WORK TASK:
List all lines of the data that include the string "skinparam".

ENTRIES PROVIDED:
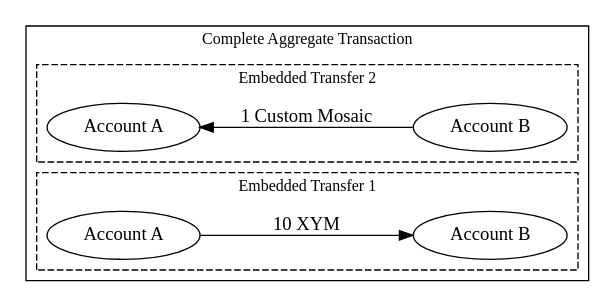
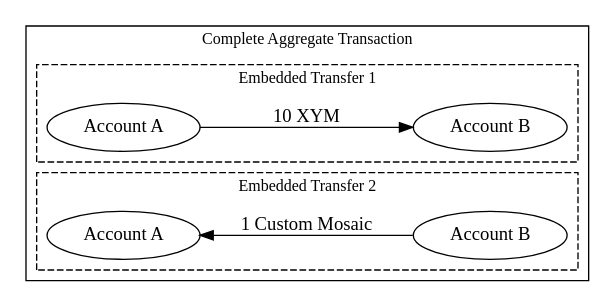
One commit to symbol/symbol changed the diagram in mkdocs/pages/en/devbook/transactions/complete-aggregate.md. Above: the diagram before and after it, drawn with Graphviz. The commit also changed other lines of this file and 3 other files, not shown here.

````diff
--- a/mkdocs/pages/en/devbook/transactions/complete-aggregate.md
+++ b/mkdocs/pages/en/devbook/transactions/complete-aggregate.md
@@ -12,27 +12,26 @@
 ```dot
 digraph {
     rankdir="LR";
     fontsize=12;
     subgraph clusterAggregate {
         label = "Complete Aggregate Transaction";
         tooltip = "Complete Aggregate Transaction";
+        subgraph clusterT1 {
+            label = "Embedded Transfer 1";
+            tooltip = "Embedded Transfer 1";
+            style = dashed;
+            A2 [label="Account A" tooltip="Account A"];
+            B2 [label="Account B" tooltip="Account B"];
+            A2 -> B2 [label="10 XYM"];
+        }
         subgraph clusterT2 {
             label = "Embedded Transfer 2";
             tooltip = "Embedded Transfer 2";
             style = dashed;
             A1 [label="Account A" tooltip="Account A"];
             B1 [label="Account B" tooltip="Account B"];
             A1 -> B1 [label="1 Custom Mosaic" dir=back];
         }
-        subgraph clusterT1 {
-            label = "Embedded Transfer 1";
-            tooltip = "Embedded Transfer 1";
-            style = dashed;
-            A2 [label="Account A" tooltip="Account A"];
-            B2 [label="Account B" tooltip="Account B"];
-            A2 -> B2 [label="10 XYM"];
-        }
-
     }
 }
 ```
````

* * *

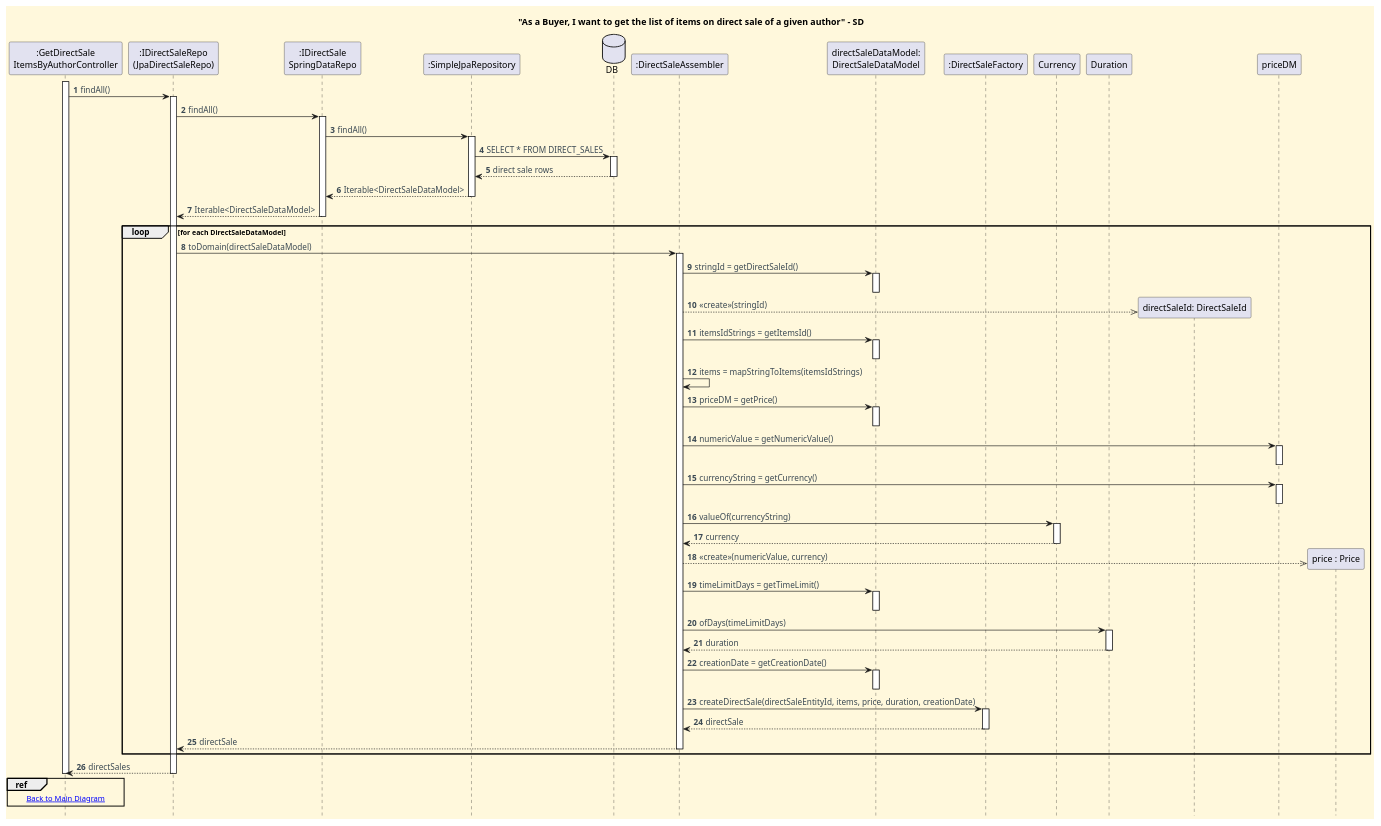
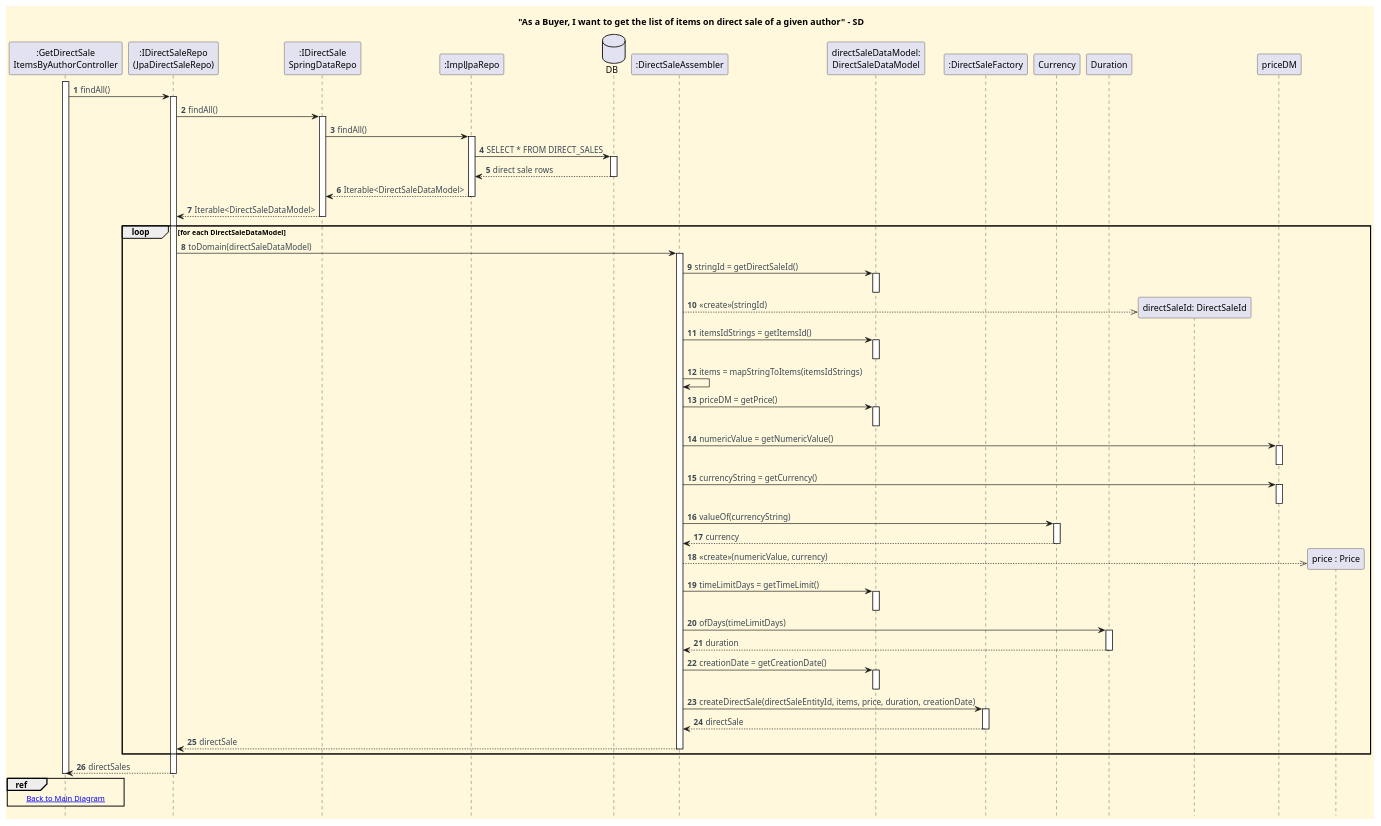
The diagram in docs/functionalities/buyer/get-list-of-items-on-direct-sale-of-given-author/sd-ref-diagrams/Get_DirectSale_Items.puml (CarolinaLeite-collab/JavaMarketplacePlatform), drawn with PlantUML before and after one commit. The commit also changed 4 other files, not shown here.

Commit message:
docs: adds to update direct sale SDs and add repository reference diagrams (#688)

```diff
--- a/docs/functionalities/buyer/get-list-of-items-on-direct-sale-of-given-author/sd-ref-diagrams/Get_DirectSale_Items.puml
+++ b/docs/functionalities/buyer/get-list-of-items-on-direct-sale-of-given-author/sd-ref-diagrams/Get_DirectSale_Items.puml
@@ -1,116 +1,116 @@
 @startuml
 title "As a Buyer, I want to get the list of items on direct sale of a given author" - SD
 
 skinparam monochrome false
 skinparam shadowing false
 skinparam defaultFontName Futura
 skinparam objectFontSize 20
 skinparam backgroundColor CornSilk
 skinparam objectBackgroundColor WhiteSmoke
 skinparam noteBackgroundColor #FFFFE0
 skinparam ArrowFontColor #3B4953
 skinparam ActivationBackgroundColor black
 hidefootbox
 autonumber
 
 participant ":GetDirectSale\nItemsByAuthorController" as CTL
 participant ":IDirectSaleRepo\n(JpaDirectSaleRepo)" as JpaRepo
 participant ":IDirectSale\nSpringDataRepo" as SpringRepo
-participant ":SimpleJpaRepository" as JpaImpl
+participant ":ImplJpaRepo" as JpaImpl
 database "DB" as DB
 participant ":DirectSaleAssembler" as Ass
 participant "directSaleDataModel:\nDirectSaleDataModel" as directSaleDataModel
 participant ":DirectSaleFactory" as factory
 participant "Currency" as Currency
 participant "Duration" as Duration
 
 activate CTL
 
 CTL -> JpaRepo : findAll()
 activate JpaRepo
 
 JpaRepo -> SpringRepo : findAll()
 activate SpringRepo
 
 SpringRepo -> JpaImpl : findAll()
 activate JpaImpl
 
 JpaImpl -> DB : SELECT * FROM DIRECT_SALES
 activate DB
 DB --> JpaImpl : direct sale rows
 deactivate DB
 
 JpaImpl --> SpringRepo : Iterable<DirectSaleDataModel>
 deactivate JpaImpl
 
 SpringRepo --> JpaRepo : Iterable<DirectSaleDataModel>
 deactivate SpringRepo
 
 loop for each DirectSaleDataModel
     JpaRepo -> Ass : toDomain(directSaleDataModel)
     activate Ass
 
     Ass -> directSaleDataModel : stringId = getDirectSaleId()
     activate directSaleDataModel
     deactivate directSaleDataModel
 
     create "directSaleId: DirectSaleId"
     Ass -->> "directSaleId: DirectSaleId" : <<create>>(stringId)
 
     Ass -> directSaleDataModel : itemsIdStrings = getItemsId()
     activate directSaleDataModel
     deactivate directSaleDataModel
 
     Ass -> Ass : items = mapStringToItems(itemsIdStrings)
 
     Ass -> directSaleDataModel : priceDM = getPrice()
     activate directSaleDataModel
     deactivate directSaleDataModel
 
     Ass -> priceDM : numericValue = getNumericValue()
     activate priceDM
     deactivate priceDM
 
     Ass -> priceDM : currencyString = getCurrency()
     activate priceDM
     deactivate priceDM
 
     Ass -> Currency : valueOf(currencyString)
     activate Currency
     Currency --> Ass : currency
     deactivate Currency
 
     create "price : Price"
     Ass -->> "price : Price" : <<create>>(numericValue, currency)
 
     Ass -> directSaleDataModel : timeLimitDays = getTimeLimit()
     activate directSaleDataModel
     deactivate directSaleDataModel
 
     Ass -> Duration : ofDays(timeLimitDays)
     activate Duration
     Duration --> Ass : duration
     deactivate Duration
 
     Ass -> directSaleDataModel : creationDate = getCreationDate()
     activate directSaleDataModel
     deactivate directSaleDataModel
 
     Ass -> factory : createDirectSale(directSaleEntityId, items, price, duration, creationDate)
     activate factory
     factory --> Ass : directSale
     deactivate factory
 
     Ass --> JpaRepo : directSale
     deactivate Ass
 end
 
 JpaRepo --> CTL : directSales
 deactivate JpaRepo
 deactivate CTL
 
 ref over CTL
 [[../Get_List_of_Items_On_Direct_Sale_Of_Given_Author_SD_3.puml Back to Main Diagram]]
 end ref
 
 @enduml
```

WRITTEN SOLUTION:
 skinparam monochrome false
 skinparam shadowing false
 skinparam defaultFontName Futura
 skinparam objectFontSize 20
 skinparam backgroundColor CornSilk
 skinparam objectBackgroundColor WhiteSmoke
 skinparam noteBackgroundColor #FFFFE0
 skinparam ArrowFontColor #3B4953
 skinparam ActivationBackgroundColor black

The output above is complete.